═══ Provided information
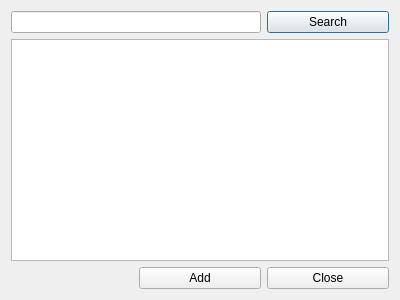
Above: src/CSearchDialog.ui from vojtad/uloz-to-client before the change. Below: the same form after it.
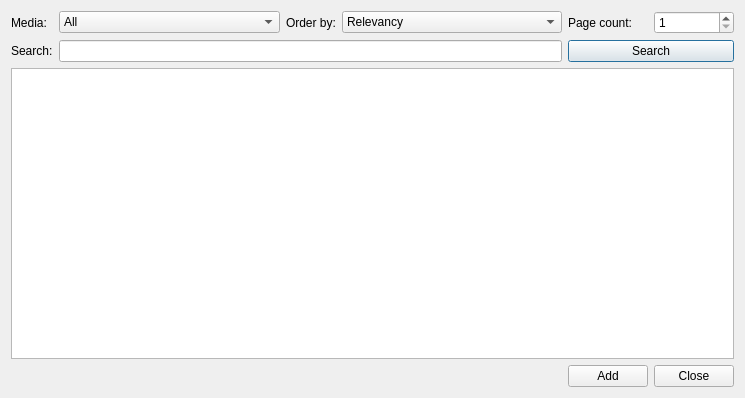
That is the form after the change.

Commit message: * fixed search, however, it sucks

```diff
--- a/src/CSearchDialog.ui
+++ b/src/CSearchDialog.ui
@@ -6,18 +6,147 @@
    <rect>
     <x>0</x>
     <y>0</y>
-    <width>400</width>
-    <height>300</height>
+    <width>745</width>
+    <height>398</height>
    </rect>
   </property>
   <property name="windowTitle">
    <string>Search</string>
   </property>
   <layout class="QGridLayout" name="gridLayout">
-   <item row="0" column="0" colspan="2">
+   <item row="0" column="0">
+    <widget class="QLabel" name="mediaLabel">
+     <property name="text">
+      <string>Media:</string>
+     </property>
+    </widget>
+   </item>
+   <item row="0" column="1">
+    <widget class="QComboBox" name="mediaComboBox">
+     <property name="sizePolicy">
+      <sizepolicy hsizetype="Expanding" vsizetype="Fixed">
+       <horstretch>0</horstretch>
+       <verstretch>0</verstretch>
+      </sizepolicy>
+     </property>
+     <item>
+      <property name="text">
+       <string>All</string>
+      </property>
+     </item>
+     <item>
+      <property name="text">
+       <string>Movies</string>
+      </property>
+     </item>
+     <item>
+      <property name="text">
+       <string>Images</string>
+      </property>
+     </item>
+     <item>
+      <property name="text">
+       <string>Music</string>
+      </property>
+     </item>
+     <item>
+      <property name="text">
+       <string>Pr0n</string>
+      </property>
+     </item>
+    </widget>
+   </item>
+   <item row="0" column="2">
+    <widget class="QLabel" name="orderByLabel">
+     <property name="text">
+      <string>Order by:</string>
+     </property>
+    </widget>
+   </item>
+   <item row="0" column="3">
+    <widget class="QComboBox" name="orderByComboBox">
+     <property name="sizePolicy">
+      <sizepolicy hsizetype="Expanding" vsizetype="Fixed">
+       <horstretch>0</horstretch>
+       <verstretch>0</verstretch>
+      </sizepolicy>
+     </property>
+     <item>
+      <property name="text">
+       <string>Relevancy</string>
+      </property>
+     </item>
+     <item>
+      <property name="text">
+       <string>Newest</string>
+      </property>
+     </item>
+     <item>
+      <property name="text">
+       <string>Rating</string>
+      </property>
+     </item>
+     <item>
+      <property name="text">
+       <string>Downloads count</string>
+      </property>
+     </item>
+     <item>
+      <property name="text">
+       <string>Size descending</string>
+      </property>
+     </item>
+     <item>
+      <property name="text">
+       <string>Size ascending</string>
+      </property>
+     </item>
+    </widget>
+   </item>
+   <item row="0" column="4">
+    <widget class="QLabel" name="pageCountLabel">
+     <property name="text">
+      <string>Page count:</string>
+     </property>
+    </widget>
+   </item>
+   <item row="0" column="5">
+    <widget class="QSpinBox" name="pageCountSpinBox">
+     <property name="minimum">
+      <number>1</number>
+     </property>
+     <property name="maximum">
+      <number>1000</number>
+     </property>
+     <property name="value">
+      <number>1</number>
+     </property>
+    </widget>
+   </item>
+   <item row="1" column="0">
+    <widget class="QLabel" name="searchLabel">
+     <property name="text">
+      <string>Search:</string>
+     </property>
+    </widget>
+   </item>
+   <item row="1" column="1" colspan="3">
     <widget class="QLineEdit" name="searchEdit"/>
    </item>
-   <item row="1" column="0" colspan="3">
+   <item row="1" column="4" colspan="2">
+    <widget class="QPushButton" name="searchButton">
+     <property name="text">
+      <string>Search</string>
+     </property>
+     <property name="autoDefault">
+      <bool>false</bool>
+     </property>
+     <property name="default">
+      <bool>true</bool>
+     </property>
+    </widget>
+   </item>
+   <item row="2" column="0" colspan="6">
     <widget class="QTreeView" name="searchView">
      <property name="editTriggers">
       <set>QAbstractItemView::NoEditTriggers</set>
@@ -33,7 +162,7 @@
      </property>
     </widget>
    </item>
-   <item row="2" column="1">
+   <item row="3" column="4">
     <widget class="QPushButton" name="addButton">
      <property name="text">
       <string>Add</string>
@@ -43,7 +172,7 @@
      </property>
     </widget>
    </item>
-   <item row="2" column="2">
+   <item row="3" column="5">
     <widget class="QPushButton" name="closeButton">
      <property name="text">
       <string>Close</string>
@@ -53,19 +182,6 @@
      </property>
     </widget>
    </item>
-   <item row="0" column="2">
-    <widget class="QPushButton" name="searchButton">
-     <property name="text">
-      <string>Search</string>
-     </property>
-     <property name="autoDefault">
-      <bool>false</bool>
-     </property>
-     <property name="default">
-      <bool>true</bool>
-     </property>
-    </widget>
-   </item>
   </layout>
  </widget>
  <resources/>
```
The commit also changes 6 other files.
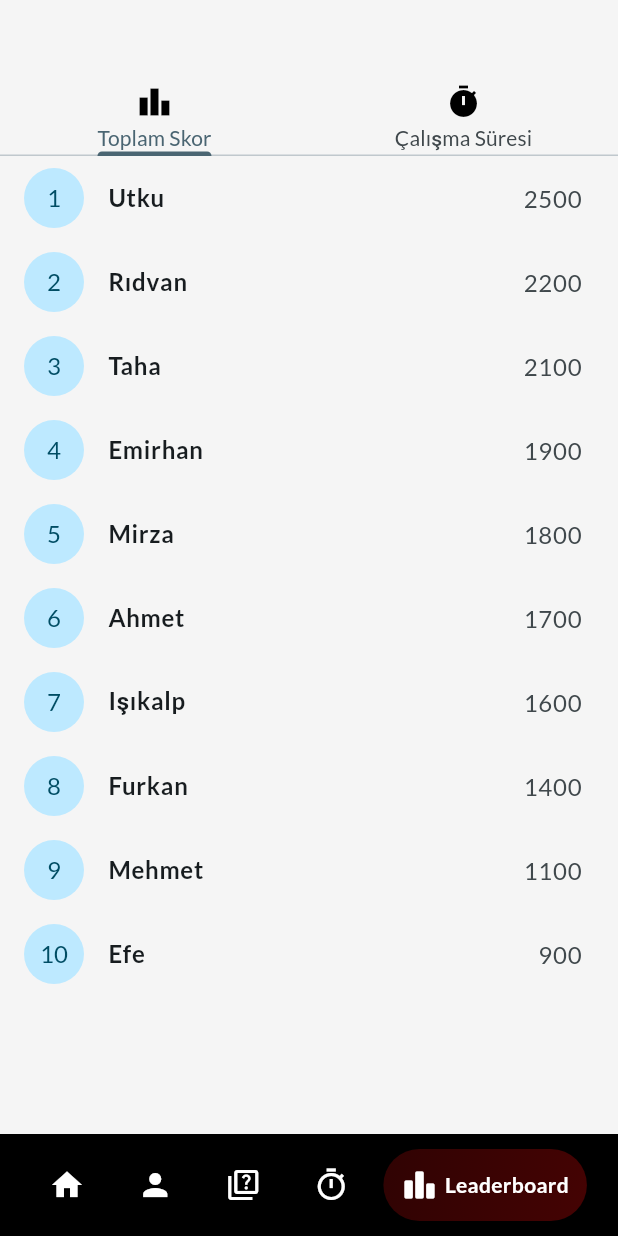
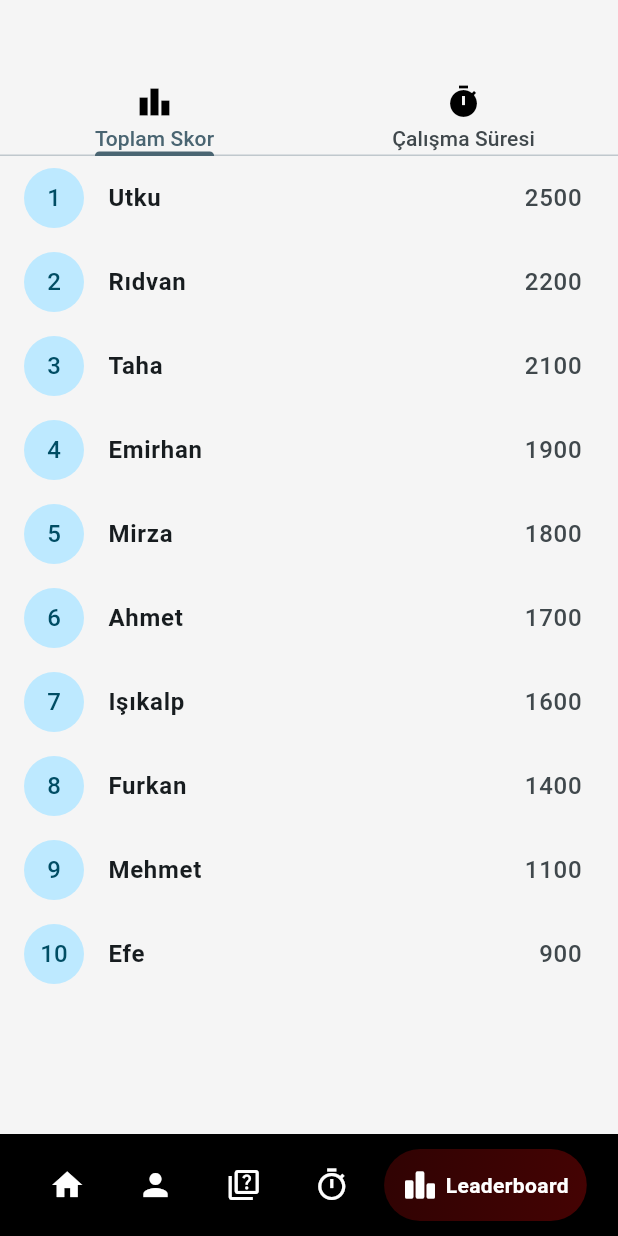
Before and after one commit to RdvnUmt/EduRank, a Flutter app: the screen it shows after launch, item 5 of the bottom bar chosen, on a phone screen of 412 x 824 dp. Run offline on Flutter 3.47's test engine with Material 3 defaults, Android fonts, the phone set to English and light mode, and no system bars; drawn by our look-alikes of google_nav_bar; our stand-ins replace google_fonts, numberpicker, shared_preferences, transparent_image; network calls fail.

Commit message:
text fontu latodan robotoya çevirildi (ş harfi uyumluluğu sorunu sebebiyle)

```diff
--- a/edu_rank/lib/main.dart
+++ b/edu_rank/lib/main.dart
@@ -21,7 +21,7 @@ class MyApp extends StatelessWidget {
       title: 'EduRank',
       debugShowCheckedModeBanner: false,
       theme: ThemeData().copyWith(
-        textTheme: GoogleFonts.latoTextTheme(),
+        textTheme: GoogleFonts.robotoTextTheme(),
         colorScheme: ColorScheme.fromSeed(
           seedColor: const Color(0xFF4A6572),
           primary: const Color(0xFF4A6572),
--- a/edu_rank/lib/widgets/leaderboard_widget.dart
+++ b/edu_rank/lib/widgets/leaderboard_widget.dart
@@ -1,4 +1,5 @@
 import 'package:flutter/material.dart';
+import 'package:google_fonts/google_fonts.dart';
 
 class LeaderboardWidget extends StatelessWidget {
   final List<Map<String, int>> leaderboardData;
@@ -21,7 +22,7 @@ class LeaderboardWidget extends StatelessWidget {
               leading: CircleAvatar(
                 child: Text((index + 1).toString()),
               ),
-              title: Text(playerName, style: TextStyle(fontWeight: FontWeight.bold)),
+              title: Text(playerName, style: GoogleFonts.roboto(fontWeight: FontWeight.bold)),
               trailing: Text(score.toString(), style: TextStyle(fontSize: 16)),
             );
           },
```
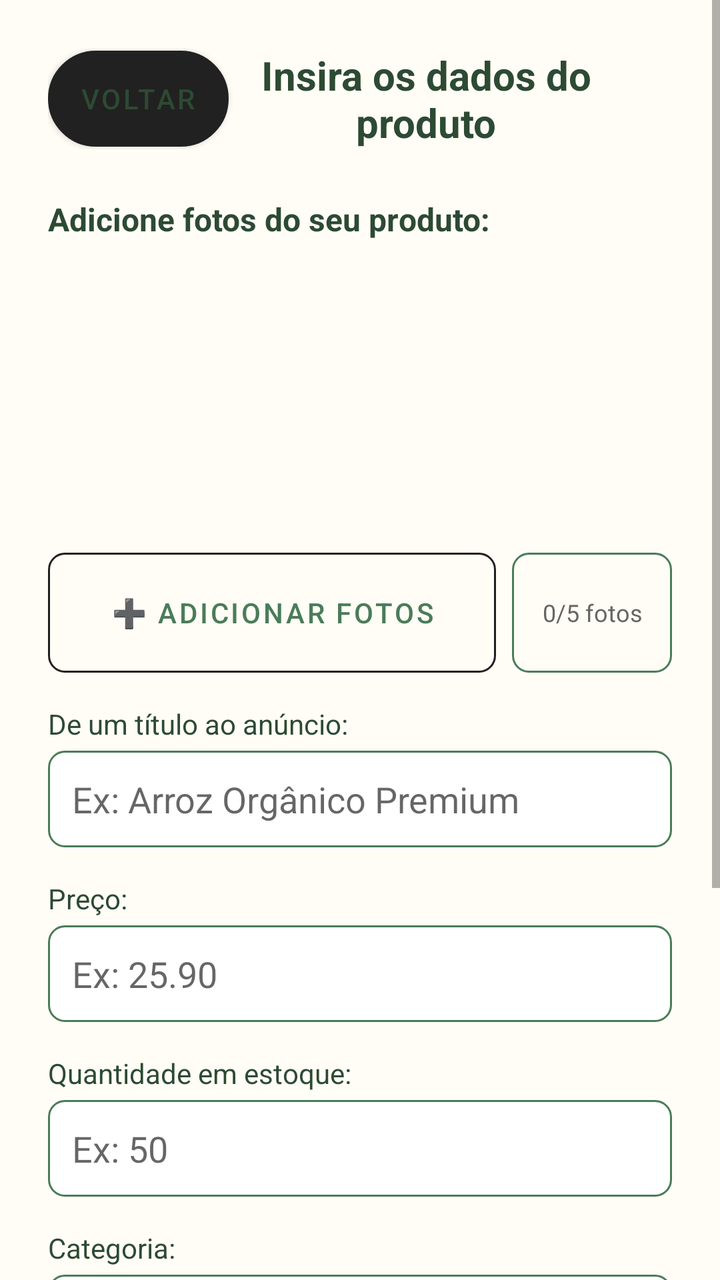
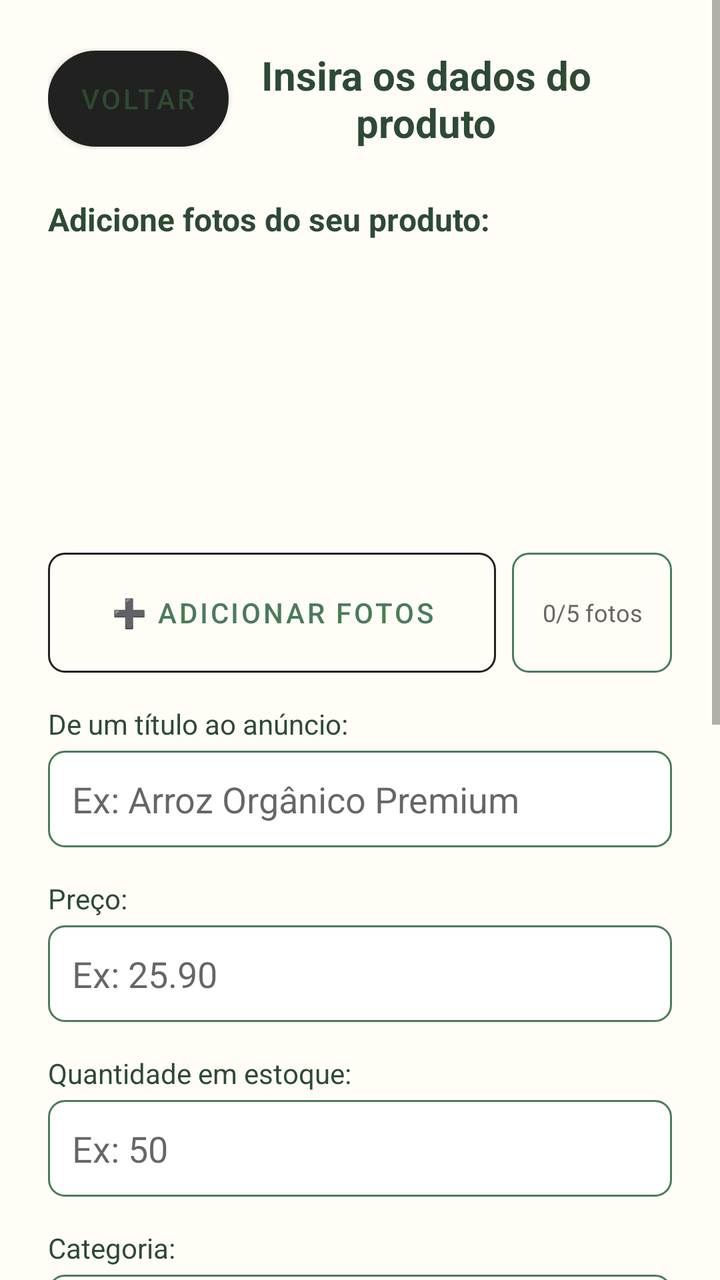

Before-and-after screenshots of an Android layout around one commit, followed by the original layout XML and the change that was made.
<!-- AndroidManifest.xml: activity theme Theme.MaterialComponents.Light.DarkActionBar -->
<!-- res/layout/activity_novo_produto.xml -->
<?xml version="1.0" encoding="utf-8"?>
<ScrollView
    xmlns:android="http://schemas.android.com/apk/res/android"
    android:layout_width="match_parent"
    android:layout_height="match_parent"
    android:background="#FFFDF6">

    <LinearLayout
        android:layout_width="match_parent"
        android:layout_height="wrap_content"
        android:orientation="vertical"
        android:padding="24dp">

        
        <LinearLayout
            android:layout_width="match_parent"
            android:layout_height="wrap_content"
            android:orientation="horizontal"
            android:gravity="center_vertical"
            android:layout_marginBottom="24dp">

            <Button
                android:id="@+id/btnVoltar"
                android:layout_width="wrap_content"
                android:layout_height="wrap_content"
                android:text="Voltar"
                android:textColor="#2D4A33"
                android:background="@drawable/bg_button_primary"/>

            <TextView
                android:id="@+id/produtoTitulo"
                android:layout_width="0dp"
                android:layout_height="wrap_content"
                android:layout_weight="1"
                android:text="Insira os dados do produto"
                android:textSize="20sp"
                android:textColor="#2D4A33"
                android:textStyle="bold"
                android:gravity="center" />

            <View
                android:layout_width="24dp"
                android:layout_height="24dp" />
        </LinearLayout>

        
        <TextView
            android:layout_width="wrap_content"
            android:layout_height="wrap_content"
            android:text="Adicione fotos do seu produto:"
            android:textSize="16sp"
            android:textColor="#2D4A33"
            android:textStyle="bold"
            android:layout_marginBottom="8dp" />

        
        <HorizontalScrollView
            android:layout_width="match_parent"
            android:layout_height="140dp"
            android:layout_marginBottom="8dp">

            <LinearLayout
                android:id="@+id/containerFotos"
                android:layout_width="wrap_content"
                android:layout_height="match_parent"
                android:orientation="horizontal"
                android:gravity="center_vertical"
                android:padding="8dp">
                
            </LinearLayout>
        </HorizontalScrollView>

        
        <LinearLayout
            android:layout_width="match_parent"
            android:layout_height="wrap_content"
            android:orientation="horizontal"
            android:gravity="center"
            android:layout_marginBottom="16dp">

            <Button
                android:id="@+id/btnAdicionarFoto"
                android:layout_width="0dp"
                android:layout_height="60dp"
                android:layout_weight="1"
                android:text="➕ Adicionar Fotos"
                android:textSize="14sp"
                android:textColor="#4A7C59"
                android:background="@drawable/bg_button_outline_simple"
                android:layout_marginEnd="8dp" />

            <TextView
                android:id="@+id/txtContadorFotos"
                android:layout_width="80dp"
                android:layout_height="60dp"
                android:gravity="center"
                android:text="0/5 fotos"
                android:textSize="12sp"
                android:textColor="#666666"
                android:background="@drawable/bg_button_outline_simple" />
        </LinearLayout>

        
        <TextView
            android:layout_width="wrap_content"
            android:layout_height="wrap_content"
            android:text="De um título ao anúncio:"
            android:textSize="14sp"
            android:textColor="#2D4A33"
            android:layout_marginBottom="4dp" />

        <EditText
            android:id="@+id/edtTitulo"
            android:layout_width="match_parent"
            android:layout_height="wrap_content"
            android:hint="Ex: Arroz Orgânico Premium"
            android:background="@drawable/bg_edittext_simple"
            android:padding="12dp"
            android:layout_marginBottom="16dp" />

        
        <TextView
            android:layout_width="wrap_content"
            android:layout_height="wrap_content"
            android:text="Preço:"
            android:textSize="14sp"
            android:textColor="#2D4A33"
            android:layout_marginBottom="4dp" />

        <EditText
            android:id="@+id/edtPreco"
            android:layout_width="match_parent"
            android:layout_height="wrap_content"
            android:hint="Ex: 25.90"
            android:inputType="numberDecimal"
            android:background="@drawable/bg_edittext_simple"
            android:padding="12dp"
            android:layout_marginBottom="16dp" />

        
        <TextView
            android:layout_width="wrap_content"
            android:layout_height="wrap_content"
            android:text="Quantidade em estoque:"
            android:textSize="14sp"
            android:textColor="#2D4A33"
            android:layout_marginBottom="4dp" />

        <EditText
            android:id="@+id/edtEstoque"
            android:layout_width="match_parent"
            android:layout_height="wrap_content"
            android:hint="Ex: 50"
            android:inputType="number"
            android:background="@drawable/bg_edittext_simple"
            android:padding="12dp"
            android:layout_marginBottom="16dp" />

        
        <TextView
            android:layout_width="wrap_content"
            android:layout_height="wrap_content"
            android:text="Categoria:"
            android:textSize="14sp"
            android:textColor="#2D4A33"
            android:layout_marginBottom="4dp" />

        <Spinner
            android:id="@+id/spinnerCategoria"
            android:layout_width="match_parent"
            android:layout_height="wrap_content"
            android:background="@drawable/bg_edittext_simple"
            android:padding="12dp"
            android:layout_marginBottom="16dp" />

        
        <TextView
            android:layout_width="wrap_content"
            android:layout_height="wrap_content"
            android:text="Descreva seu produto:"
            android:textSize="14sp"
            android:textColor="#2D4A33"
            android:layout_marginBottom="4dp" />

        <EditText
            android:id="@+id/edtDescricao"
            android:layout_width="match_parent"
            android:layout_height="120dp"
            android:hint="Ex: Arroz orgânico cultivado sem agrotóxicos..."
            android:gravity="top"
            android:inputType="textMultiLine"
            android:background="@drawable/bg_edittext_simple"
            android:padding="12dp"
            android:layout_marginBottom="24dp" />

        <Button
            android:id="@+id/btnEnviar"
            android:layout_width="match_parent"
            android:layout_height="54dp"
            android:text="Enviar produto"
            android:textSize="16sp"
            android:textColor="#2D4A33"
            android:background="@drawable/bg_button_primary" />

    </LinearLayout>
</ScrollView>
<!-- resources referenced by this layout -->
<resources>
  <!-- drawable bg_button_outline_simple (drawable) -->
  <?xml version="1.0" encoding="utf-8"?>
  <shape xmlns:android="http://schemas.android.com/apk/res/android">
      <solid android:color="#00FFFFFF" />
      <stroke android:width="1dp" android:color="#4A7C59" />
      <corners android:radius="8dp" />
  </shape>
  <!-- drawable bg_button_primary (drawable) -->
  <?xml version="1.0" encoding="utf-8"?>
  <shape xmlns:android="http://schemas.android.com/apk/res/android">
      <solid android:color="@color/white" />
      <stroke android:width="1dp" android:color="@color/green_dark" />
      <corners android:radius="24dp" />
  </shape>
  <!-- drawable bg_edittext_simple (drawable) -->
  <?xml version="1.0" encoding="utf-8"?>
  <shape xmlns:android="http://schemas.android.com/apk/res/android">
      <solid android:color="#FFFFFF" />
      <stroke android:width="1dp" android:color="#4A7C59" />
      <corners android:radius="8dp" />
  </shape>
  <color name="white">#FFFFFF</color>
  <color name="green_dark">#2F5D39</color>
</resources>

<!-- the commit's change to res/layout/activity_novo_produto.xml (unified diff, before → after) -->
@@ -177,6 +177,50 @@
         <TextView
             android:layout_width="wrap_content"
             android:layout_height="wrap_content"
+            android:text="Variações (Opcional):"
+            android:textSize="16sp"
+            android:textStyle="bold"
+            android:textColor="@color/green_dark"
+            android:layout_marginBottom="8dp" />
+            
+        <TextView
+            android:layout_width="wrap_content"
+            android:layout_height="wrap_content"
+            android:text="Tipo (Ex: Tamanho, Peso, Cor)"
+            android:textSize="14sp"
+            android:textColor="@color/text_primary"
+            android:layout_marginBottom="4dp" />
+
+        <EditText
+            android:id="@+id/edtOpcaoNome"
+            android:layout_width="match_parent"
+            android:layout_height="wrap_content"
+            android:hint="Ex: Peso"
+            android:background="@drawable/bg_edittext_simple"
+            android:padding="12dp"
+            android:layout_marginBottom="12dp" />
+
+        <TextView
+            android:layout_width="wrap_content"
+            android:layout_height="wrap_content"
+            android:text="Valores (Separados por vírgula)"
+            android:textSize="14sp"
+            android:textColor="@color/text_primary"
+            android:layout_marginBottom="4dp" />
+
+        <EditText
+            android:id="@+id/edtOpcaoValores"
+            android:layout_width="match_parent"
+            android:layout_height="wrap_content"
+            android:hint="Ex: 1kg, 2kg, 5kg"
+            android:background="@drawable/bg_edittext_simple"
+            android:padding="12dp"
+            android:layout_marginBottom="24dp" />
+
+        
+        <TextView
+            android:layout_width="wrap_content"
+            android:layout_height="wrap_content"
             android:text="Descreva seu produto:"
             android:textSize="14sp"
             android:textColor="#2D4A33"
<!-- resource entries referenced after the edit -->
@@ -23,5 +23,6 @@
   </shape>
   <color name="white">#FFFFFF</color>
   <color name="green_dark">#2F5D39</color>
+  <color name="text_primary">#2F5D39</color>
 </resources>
══════
* _Exercise objective_: Only the lines containing "resources" are needed; copy each of them from the data.

* _Result of the task_:
  <resources/>
<!-- resources referenced by this layout -->
<resources>
</resources>
 </resources>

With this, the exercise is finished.